Understanding how children learn and grow at this age is important in order to comprehend why the Montessori method is considered the best teaching approach. The period between the ages of 2 and 6 is crucial for a child’s development and learning. During this time, their motor skills and cognitive abilities develop rapidly. They acquire knowledge from their surroundings and the people around them. The image above illustrates the stages of development and growth, categorized into four planes. In the first plane, from birth to age 6, children have what is known as an “absorbent mindset.” They eagerly absorb information from their environment and others, learning effortlessly and naturally.
Montessori divided this plane into two phases. The first phase, occurring from birth to 3 years old, is called the “unconscious stage.” During this period, children absorb information without conscious effort. They learn by imitating others and develop basic skills in the process.
The second phase, taking place between 3 and 6 years old, is referred to as the “conscious stage.” Children still possess absorbent minds during this period, but they become more aware and intentional in the experiences they seek. They are motivated to enhance their skills and desire the autonomy to make their own choices and accomplish tasks independently. To know more about the four planes of child development click here.
Montessori education is beneficial because it aligns with the natural learning and developmental tendencies of children, allowing them to learn at their own pace and develop independence, critical thinking skills, and a love for learning.
Montessori education is a well-founded educational approach created by Maria Montessori, an Italian physician and educator. It places great importance on fostering independence, allowing children to have freedom within certain boundaries, and respecting their natural psychological, physical, and social growth. The fundamental belief of Montessori education is that every child is a distinct individual with great potential and a desire to learn and engage. As a result, teachers in this method guide each child through the learning journey by utilizing materials that cater to their unique needs and learning pace.
A Montessori education is based on the six principles:

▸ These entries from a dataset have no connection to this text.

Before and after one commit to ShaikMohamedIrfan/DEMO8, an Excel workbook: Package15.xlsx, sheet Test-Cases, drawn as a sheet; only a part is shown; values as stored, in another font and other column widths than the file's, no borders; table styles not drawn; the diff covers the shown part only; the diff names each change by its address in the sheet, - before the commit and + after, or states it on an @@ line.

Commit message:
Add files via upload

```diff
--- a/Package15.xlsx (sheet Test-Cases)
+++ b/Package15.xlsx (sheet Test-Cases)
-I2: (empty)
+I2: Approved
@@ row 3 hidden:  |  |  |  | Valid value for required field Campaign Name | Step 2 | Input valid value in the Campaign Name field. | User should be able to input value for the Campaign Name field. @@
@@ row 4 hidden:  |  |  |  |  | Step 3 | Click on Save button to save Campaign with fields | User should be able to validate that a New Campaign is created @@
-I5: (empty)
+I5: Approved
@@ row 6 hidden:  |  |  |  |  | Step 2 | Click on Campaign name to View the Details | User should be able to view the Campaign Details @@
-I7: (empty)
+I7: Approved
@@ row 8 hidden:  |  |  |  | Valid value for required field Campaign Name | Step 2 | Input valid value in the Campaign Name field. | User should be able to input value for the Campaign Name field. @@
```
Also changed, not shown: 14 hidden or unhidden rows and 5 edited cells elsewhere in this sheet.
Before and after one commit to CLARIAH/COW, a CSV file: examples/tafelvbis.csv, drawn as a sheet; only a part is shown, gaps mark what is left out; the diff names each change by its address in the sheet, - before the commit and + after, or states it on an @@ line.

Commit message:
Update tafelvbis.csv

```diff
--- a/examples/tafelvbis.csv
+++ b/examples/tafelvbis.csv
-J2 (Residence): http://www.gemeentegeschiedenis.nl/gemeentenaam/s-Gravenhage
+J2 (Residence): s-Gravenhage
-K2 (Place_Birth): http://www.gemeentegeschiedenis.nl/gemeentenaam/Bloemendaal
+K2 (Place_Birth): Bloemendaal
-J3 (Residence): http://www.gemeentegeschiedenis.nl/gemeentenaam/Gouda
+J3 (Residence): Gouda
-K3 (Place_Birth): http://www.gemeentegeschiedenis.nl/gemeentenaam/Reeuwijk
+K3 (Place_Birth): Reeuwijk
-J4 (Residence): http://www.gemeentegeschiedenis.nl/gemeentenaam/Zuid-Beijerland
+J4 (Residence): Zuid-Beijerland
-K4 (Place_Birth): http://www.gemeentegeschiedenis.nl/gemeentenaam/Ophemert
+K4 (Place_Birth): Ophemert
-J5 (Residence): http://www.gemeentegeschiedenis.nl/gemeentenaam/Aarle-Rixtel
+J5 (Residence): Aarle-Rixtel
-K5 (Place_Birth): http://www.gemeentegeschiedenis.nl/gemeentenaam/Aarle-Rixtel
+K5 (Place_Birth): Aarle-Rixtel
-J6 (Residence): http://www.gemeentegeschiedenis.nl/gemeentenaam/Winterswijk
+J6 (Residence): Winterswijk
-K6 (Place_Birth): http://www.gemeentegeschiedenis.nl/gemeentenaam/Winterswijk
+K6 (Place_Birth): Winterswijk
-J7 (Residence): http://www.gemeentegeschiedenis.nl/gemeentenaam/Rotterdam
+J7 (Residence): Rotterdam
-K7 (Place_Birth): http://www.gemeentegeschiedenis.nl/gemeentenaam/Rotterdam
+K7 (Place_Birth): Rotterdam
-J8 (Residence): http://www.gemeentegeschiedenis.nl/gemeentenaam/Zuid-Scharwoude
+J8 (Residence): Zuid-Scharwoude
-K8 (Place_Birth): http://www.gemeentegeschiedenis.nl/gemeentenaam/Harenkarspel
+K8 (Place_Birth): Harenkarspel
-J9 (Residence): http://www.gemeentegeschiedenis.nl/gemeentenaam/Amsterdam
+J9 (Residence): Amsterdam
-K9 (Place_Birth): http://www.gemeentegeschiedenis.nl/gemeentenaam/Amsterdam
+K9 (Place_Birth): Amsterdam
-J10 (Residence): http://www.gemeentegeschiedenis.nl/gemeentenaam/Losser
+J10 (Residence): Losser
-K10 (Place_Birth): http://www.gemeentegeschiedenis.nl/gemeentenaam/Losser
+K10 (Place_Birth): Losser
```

Montessori believed that a child must be free to explore and follow his own natural impulses, thus developing his potential and increasing his knowledge of the world around him. Within the prepared environment, the child must experience freedom of movement, freedom of exploration, freedom to interact socially, and freedom from interference from others. This freedom ultimately leads to a greater freedom: freedom of choice.
Recent psychological research has provided evidence supporting the idea that having an orderly environment is highly beneficial for learning and development. In Montessori classrooms, both the physical arrangement and the progression of material usage are meticulously organized.
Montessori settings are encouraged to have an aesthetic appeal. The environment should evoke a sense of simple harmony. It should be free of clutter and properly maintained, exuding an atmosphere of peace and serenity. The environment should warmly welcome learners and inspire them to engage in their work. This inviting ambiance becomes evident through the attitudes of those present, both children and adults alike
In Montessori classrooms, children acquire knowledge and skills through various methods such as observing and imitating role models, engaging in peer tutoring, and collaborating with others. In mixed age classes, younger children learn by observing and interacting with older children, asking questions, and observing their work. At the same time, older children benefit from teaching and guiding younger peers, reinforcing their own knowledge and skills while also developing important social abilities.
Our brains have developed in an environment that encourages physical activity and engagement, not in one where we are stationary at desks. The relationship between movement and cognition is closely interconnected. Therefore, education should incorporate movement to optimize the learning process. In Montessori programs, children primarily learn through active participation rather than solely relying on what teachers and textbooks convey to them. By engaging in hands-on activities, their learning becomes situated within the context of actions and objects, rather than being limited to listening and writing. For instance, children venture beyond the confines of the classroom and explore the world to conduct research based on their own interests.